This one has historic roots as a pilgrim’s path from Winchester, in Hampshire, to the shrine of Thomas Becket at Cantebury, in Kent. The 153-mile journey is a twelve-day affair that will require planning, overnight stays and, or camping, and provide beautiful rolling meadows, farmers fields, woodlands and a section of the White Cliffs of Dover. The route is fairly easy terrain-wise but does have some steeper sections particularly the slope of the North Downs.
One for the real ale lovers, this route is supported by #AlesOfTheTrail. For every beer you drink that is affiliated with the scheme, a portion of its cost is donated to the National Trust. The extra funding is then put toward preserving and renovating the trail. Drink beer, help nature. You can download the beer map at: https://www.nationaltrail.co.uk/north-downs-way/ales-trail
This hiking classic is a Lakeland ridge walk in the heart of the Lake District. There are several routes for varying levels of experience, for the beginner the grassy ridge of Scales Fell is recommended – requiring minimum scrambling and crossing the mossy Mungriddale Common and descending over the Bannerdale Crags into the beautiful Glenderamckin river valley. For a real challenge and the more experienced hikers, ascend via Hall’s Fell.
This is not recommended in bad weather or low visibility (fog) because of the tricky navigation along the way. People have fallen and died here, so really don’t tackle this until ready and even then with guidance and meticulous planning. Despite the risk, it has been described as the finest route to any mountain top in the district. One onto the ridge you will scramble along its knife edge ridge – again, something that should be built up to. This high-level route will provide adrenaline and adventure aplenty.
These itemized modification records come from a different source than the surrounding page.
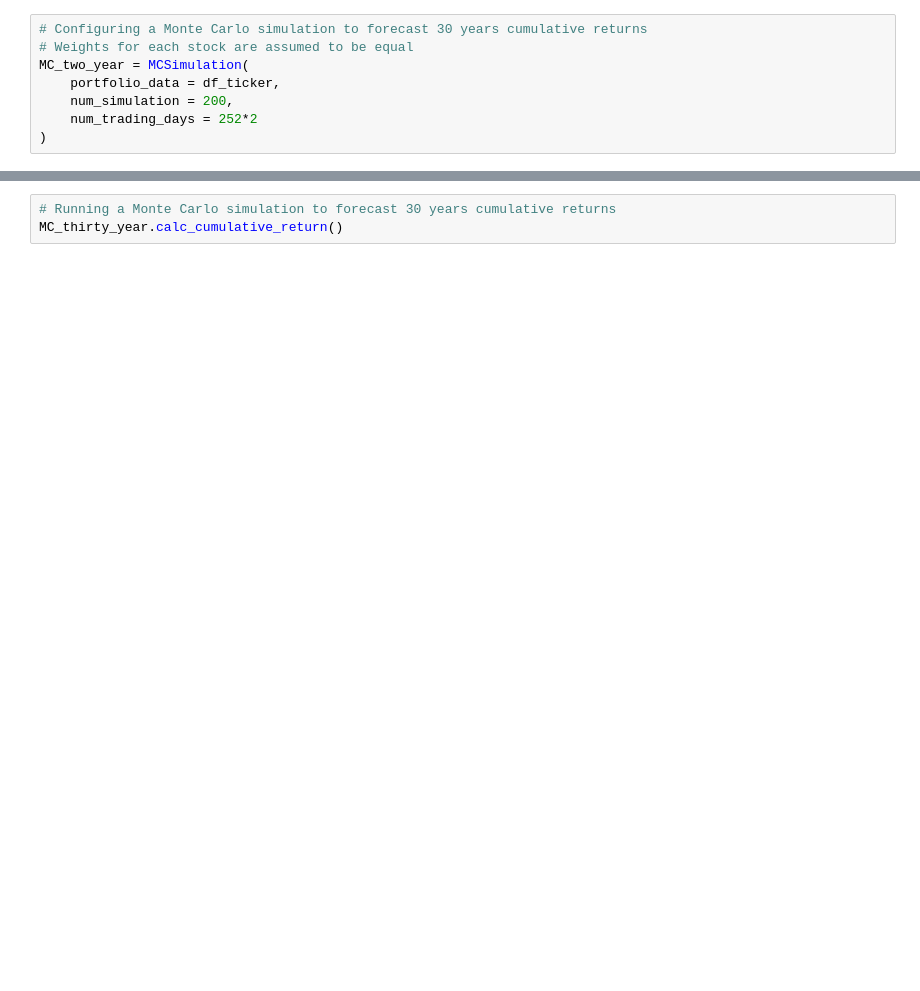
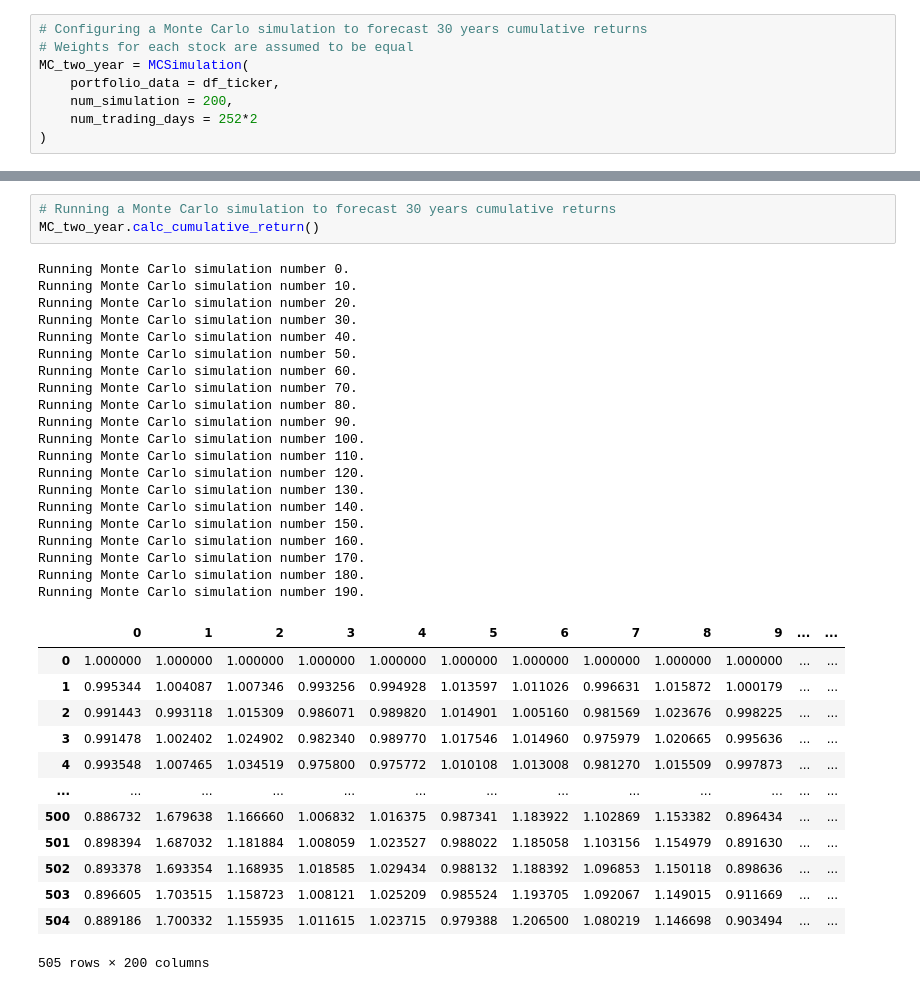
Before and after one commit to kaylah176/Project1, a Jupyter notebook: Idealized_Portfolio.ipynb, the cells around one changed output, grey strips where cells are left out. Cells and saved outputs as stored; diff of their text form; blank space fills up the shorter version.

```diff
--- a/Idealized_Portfolio.ipynb
+++ b/Idealized_Portfolio.ipynb
@@ -243,6 +263,40 @@ MC_two_year.portfolio_data.head()
 # %%
 # Running a Monte Carlo simulation to forecast 30 years cumulative returns
-MC_thirty_year.calc_cumulative_return()
+MC_two_year.calc_cumulative_return()
+# %% [output]
+Running Monte Carlo simulation number 0.
+Running Monte Carlo simulation number 10.
+Running Monte Carlo simulation number 20.
+Running Monte Carlo simulation number 30.
+Running Monte Carlo simulation number 40.
+Running Monte Carlo simulation number 50.
+Running Monte Carlo simulation number 60.
+Running Monte Carlo simulation number 70.
+Running Monte Carlo simulation number 80.
+Running Monte Carlo simulation number 90.
+Running Monte Carlo simulation number 100.
+Running Monte Carlo simulation number 110.
+Running Monte Carlo simulation number 120.
+Running Monte Carlo simulation number 130.
+Running Monte Carlo simulation number 140.
+Running Monte Carlo simulation number 150.
+Running Monte Carlo simulation number 160.
+Running Monte Carlo simulation number 170.
+Running Monte Carlo simulation number 180.
+Running Monte Carlo simulation number 190.
+|  | 0 | 1 | 2 | 3 | 4 | 5 | 6 | 7 | 8 | 9 | ... | ... |
+| 0 | 1.000000 | 1.000000 | 1.000000 | 1.000000 | 1.000000 | 1.000000 | 1.000000 | 1.000000 | 1.000000 | 1.000000 | ... | ... |
+| 1 | 0.995344 | 1.004087 | 1.007346 | 0.993256 | 0.994928 | 1.013597 | 1.011026 | 0.996631 | 1.015872 | 1.000179 | ... | ... |
+| 2 | 0.991443 | 0.993118 | 1.015309 | 0.986071 | 0.989820 | 1.014901 | 1.005160 | 0.981569 | 1.023676 | 0.998225 | ... | ... |
+| 3 | 0.991478 | 1.002402 | 1.024902 | 0.982340 | 0.989770 | 1.017546 | 1.014960 | 0.975979 | 1.020665 | 0.995636 | ... | ... |
+| 4 | 0.993548 | 1.007465 | 1.034519 | 0.975800 | 0.975772 | 1.010108 | 1.013008 | 0.981270 | 1.015509 | 0.997873 | ... | ... |
+| ... | ... | ... | ... | ... | ... | ... | ... | ... | ... | ... | ... | ... |
+| 500 | 0.886732 | 1.679638 | 1.166660 | 1.006832 | 1.016375 | 0.987341 | 1.183922 | 1.102869 | 1.153382 | 0.896434 | ... | ... |
+| 501 | 0.898394 | 1.687032 | 1.181884 | 1.008059 | 1.023527 | 0.988022 | 1.185058 | 1.103156 | 1.154979 | 0.891630 | ... | ... |
+| 502 | 0.893378 | 1.693354 | 1.168935 | 1.018585 | 1.029434 | 0.988132 | 1.188392 | 1.096853 | 1.150118 | 0.898636 | ... | ... |
+| 503 | 0.896605 | 1.703515 | 1.158723 | 1.008121 | 1.025209 | 0.985524 | 1.193705 | 1.092067 | 1.149015 | 0.911669 | ... | ... |
+| 504 | 0.889186 | 1.700332 | 1.155935 | 1.011615 | 1.023715 | 0.979388 | 1.206500 | 1.080219 | 1.146698 | 0.903494 | ... | ... |
+505 rows × 200 columns
 # %%
 import matplotlib.pyplot as plt
 
```
Also changed, not shown: parts of 5 cells of this notebook.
This is another long-distance hike, with 100 miles of incredible sloping greenery, hedgerow and fields with views reaching far across the Cotswold ridge. You will also find yourself trailing through idyllic villages full of sleepy ale houses and delicious hot meals, perfect after a long walk. If you are going to tackle the full 100 miles, then its advisable to book B&Bs in advance, or plan your camping stop offs. You can also select shorter portions of the Way for weekend or day trips – there is always lots going on along the route, from walking festivals to year-round museums and lovely farmer’s markets. Get planning today.
This Welsh wonderland will treat you to moorland, sweeping meadows, woodland and forests in the mid-Welsh region. Another heavy hitter, the 135 mile trek starts off at Knighton and ends at Welshpool, though of course, you can split up smaller hikes across the route. One of our favourites include Llandgadfan to Llandwddyn (yeah, try and say that). This shorter hike will take you through a pristine forest walk, past the majestic Lake Vyrnwy and through to its Dam. Here, you’ll find an array of lovely ale and grub spots!
Keeping in line with our majority long-routers, this absolutely magnificent hike through Scotland is a 96-mile challenge beginning in Milngavie north of Glasgow and ending at Fort William. The route is also the home to the West Highland Way Race, an ultramarathon which runs the whole stretch! Whether you are hiking or running (good luck), you will be treated to the sheer beauty of the Scottish Highlands. You will pass the awe-inspiring tranquillity of Loch Lomond, the vast Rannoch Moor and then through sloping hills to Loch Leven before reaching Fort William through Glen Nevis. A truly glorious introduction to hiking Scotland.